On Friday 5th October, Bridge Classic Cars were formally invited to attend the world-renowned Vauxhall Heritage Centre in Luton.
A special thank you to Stephen Norman – Group Managing Director, Jeremy Townsend – Director, Communications, Vauxhall Motors and Simon Hucknall – Head of Product Communications, Vauxhall for their fantastic hospitality.
The Vauxhall Heritage Centre, housing a collection of 75 vehicles, spanning the company’s entire 115-year history, everything from the first Vauxhall model – a 5hp, single-cylinder, chain-driven ‘horeseless carriage’, to the very latest 600hp VXR8 GTS-R.
Sitting between these book-end cars are a few others with significant anniversaries. The 1918 D-type Staff Car helped mobilise the British Army during WW1.
There’s more to the collection than just production cars. The XVR and SRV concepts showcase Vauxhall’s industry-leading design capability in the Sixties and Seventies, while the VX Lightning shows how this could have continued into the 21st century. There is also a nod to Bedford, with vehicles ranging from the 1930 2-ton truck, to the CA and CF panel vans.

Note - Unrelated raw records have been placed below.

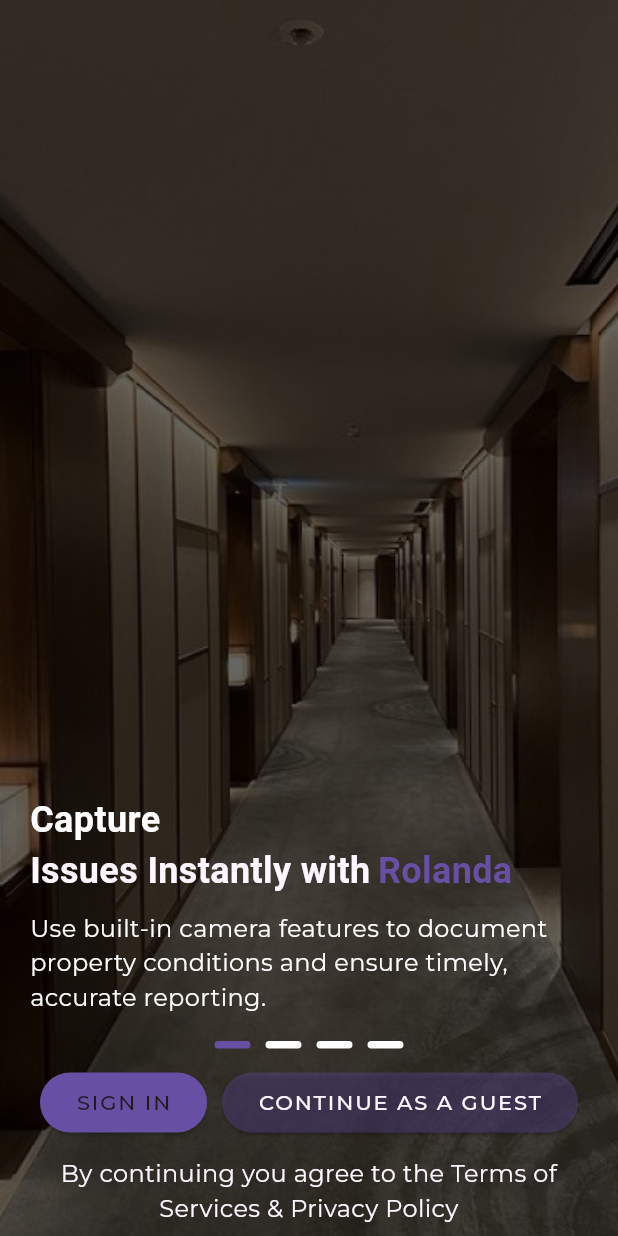
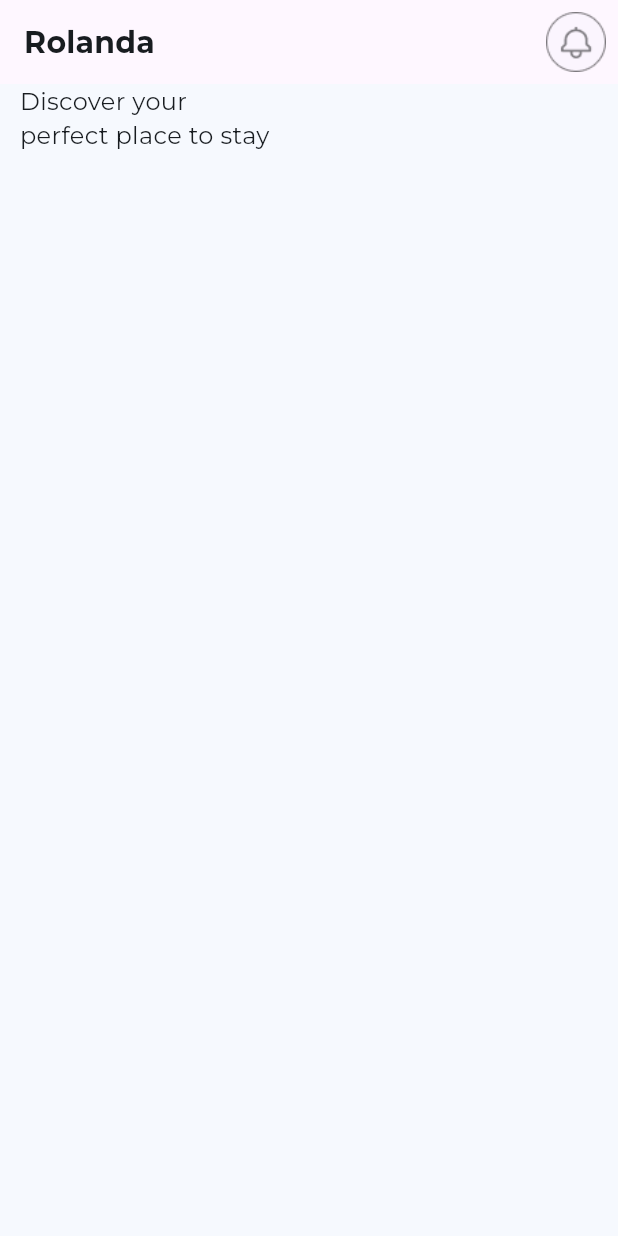
Before and after one commit to IsayaOsward/rolanda_modified_version, a Flutter app: the screen it shows after launch, after a tap on "CONTINUE AS A GUEST", on a phone screen of 412 x 824 dp. Run offline on Flutter 3.47's test engine with Material 3 defaults, Android fonts, the light colour scheme and no system bars; drawn by our look-alikes of carousel_slider; our stand-ins replace flutter_spinkit, google_fonts, shared_preferences; accounts and stored records are empty; generated files the repository leaves out were written again.

Commit message:
working with guest pages

```diff
--- a/lib/routes/route_generator.dart
+++ b/lib/routes/route_generator.dart
@@ -2,6 +2,7 @@ import 'package:flutter/material.dart';
 import 'package:rolanda_modified_version/routes/routes.dart';
 import 'package:rolanda_modified_version/views/auth/login.dart';
 import 'package:rolanda_modified_version/views/auth/registration_screen.dart';
+import 'package:rolanda_modified_version/views/homescreen/guest_home_pages.dart';
 import 'package:rolanda_modified_version/views/onboarding/on_boarding_screen.dart';
 
 class RouteGenerator {
@@ -13,6 +14,8 @@ class RouteGenerator {
         return MaterialPageRoute(builder: (_) => const RegistrationScreen());
       case Routes.login:
         return MaterialPageRoute(builder: (_) => const Login());
+      case Routes.guest:
+        return MaterialPageRoute(builder: (_) => const GuestHomePages());
       default:
         return _errorRoute();
     }
--- a/lib/routes/routes.dart
+++ b/lib/routes/routes.dart
@@ -2,4 +2,5 @@ class Routes {
   static const String welcome = '/';
   static const String login = "/login";
   static const String register = '/register';
+  static const String guest = '/guest';
 }
--- /dev/null
+++ b/lib/utils/image_assets.dart
@@ -0,0 +1,6 @@
+class ImageAssets {
+  static const String filterAsset= "assets/images/fliter.png";
+  static const String notification = "assets/images/notification.png";
+  static const String welcome = "assets/images/welcome.jpg";
+  static const String welcome1 = "assets/images/welcome1.jpg";
+}
--- /dev/null
+++ b/lib/utils/navigation.dart
@@ -0,0 +1,12 @@
+import 'package:flutter/material.dart';
+void pushNamed(BuildContext context, pageName)
+{
+  Navigator.pushNamed(context, pageName);
+}
+
+void pushReplacement(BuildContext context, pageName) {
+  Navigator.pushReplacementNamed(context, pageName);
+}
+void navPop(BuildContext context) {
+  Navigator.pop(context);
+}
--- /dev/null
+++ b/lib/views/homescreen/guest_home_pages.dart
@@ -0,0 +1,40 @@
+import 'package:flutter/material.dart';
+import 'package:rolanda_modified_version/utils/dimensions.dart';
+import 'package:rolanda_modified_version/utils/image_assets.dart';
+
+class GuestHomePages extends StatefulWidget {
+  const GuestHomePages({super.key});
+
+  @override
+  State<GuestHomePages> createState() => _GuestHomePagesState();
+}
+
+class _GuestHomePagesState extends State<GuestHomePages> {
+  @override
+  Widget build(BuildContext context) {
+    return Scaffold(
+      appBar: AppBar(
+        title: const Text("Rolanda"),
+        automaticallyImplyLeading: false,
+        actions: [
+          IconButton(
+            onPressed: () {},
+            icon: Image.asset(ImageAssets.notification),
+          ),
+        ],
+      ),
+      body: ConstrainedBox(
+        constraints: BoxConstraints.expand(),
+        child: SingleChildScrollView(
+          child: Padding(
+            padding: EdgeInsets.symmetric(horizontal: Dimensions.width27),
+            child: Column(
+              crossAxisAlignment: CrossAxisAlignment.start,
+              children: [Text("Discover your"), Text("perfect place to stay")],
+            ),
+          ),
+        ),
+      ),
+    );
+  }
+}
--- a/lib/views/homescreen/homepage.dart
+++ b/lib/views/homescreen/homepage.dart
@@ -10,7 +10,7 @@ class Homepage extends StatefulWidget {
 class _HomepageState extends State<Homepage> {
   @override
   Widget build(BuildContext context) {
-    return Scaffold(
+    return const Scaffold(
 
     );
   }
--- a/lib/views/onboarding/on_boarding_screen.dart
+++ b/lib/views/onboarding/on_boarding_screen.dart
@@ -4,6 +4,7 @@ import 'package:flutter/material.dart';
 import 'package:carousel_slider/carousel_slider.dart';
 import 'package:google_fonts/google_fonts.dart';
 import 'package:rolanda_modified_version/routes/routes.dart';
+import 'package:rolanda_modified_version/utils/navigation.dart';
 
 class OnBoardingScreen extends StatefulWidget {
   const OnBoardingScreen({super.key});
@@ -96,7 +97,7 @@ class _OnBoardingScreenState extends State<OnBoardingScreen> {
                 children: [
                   ElevatedButton(
                     onPressed: () {
-                      Navigator.pushNamed(context, Routes.login);
+                      pushNamed(context, Routes.login);
                     },
                     style: ButtonStyle(
                       backgroundColor: WidgetStateProperty.all(
@@ -108,7 +109,9 @@ class _OnBoardingScreenState extends State<OnBoardingScreen> {
                   ),
                   const SizedBox(width: 10),
                   ElevatedButton(
-                    onPressed: () {},
+                    onPressed: () {
+                      pushReplacement(context, Routes.guest);
+                    },
                     style: ButtonStyle(
                       backgroundColor: WidgetStateProperty.all(Theme.of(context)
                           .colorScheme
```
Also changed, not shown: assets/images/filter.png (added), assets/images/notification.png (added).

The breadth and quality of Vauxhall’s Heritage Collection is unique, with most cars roadworthy and maintained by Senior Restorer, Andy Boddy and Terry Forder. A majority of the vehicles were also built just around the corner from the Heritage Centre, at the famous Kimpton Road plant.
And thank you also for the wonderful Vauxhall Model by Model collectors book.
Vauxhall, Model by Model since 1903 exemplifies confidence. It shows the confidence of a company integral to British industry, well into its second century. It is a study of the oldest make of a car in the United Kingdom, one of the oldest in the world with continuous history of manufacture. Vauxhall started life on Thames-side Lambeth and in the 1920s went together with General Motors, by the 21st century the first car maker on the planet to reach 500 millions vehicles. Celebrating 90 years under the same umbrella, some 14.5 million of these were Vauxhalls. Innovation was a way of life at GM with pioneering adoption of V8 engines and automatic transmissions. Vauxhall led Edwardian splendour with the Prince Henry and the 30-98, transforming the wide popular car market in Britain with independent front suspension and integral body structures. In 1914 Vauxhall made D-type army staff cars and in 1941 Churchill tanks, at the Kimpton Road plant in Luton, home of the Vivaro van.
Vauxhall Model by Model is an independent account of Vauxhall. Its endorsement by Vauxhall Communications is another example of corporate confidence in its compiler’s objectivity.